Khandker et al. (2012) study the impact of rural electrification in India and find that rural electrification leads to higher time allocation to studying, increase in supply of labor and household expenditure, and reduction in poverty level, but most of the benefits are enjoyed by wealthier rural households (due to higher consumption and more diversification of electricity service).
Below is an abstract of their working paper:
This paper applies an econometric analysis to estimate the average and distribution benefits of rural electrification using rich household survey data from India. The results support that rural electrification helps to reduce time allocated to fuelwood collection by household members and increases time allocated to studying by boys and girls. Rural electrification also increases the labor supply of men and women, schooling of boys and girls, and household per capita income and expenditure. Electrification also helps reduce poverty. But the larger share of benefits accrues to wealthier rural households, with poorer ones having more limited use of electricity.

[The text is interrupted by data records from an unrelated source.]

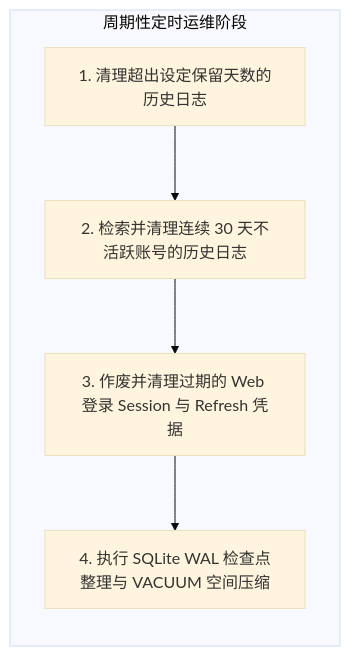
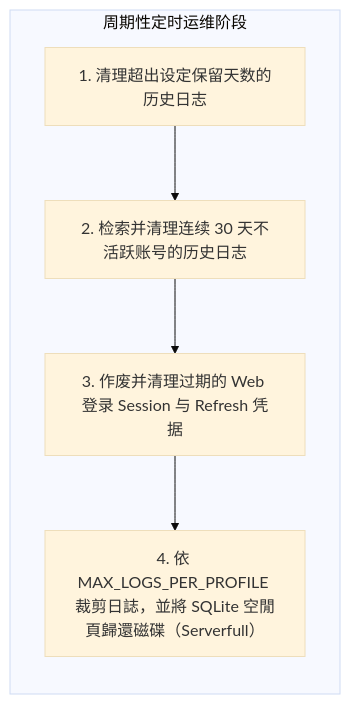
Before and after one commit to bibicadotnet/ObexDNS: the diagram in docs/src/content/docs/zh-tw/maintenance/lifecycle.md, drawn with Mermaid (base theme). The commit also changed other lines of this file and 17 other files, not shown here.

````diff
--- a/docs/src/content/docs/zh-tw/maintenance/lifecycle.md
+++ b/docs/src/content/docs/zh-tw/maintenance/lifecycle.md
@@ -30,11 +30,11 @@
 ```mermaid
 flowchart TD
     subgraph Maintenance["周期性定时运维阶段"]
         direction TB
         M1["1. 清理超出设定保留天数的历史日志"]
         M2["2. 检索并清理连续 30 天不活跃账号的历史日志"]
         M3["3. 作废并清理过期的 Web 登录 Session 与 Refresh 凭据"]
-        M4["4. 执行 SQLite WAL 检查点整理与 VACUUM 空间压缩"]
+        M4["4. 依 MAX_LOGS_PER_PROFILE 裁剪日誌，並將 SQLite 空閒頁歸還磁碟（Serverfull）"]
         M1 --> M2 --> M3 --> M4
     end
 ```
````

The analysis also shows that restricted supply of electricity, due to frequent power outages, negatively affects both household electricity connection and its consumption, thereby reducing the expected benefits of rural electrification.
They find that “the money households with electricity spend on kerosene equals what they pay for unreliable electricity service, not accounting for the loss of productivity and appliance damage due to power outages, suggesting that access without reliability may be counter-productive.”

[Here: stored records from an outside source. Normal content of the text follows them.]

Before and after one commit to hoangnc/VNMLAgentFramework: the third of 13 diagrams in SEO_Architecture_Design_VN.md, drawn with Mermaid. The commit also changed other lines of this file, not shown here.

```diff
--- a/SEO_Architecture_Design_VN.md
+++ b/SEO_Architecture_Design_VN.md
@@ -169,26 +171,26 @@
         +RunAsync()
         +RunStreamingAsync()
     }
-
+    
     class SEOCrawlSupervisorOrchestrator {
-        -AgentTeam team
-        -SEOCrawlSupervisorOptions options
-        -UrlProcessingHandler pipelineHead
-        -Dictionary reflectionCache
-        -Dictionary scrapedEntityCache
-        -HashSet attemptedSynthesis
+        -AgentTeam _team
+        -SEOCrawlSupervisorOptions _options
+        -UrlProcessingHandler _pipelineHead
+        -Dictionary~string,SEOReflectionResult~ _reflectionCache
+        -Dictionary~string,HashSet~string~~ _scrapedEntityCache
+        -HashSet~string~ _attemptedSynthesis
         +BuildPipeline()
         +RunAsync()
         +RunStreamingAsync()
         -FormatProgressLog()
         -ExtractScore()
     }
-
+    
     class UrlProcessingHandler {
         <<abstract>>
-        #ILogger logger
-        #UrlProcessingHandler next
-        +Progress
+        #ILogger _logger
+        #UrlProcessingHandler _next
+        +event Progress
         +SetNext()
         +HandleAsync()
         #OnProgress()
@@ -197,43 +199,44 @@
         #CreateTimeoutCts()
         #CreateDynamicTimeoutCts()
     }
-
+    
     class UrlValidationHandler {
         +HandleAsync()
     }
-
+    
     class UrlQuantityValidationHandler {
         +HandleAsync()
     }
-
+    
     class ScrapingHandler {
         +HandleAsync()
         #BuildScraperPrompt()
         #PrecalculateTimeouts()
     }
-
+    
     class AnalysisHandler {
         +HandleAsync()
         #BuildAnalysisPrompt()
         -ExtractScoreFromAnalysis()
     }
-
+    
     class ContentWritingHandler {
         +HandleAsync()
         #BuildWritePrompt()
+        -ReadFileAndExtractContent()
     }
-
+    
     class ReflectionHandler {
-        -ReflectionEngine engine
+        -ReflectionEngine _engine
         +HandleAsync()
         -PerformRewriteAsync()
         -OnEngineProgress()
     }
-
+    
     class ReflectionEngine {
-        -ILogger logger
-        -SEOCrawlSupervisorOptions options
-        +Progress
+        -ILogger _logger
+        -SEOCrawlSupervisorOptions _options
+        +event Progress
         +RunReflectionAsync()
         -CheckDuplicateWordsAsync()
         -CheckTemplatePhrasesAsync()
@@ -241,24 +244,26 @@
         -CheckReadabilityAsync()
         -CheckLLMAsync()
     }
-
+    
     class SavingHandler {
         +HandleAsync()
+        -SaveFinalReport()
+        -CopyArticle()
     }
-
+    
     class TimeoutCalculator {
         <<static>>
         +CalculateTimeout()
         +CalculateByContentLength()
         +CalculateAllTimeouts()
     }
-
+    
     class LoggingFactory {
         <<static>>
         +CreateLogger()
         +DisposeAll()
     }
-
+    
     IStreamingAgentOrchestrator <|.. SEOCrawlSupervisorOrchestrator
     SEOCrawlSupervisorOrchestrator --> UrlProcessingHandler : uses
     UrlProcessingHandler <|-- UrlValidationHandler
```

Nepalese policymakers need to read this statement twice. Erecting electricity poles and connecting new houses with wires devoid of regular power supply is not going to be helpful. The focus should be on generating more hydropower. In Nepal’s case the shortage of electricity is leading to drastic increase in demand for diesel and LPG.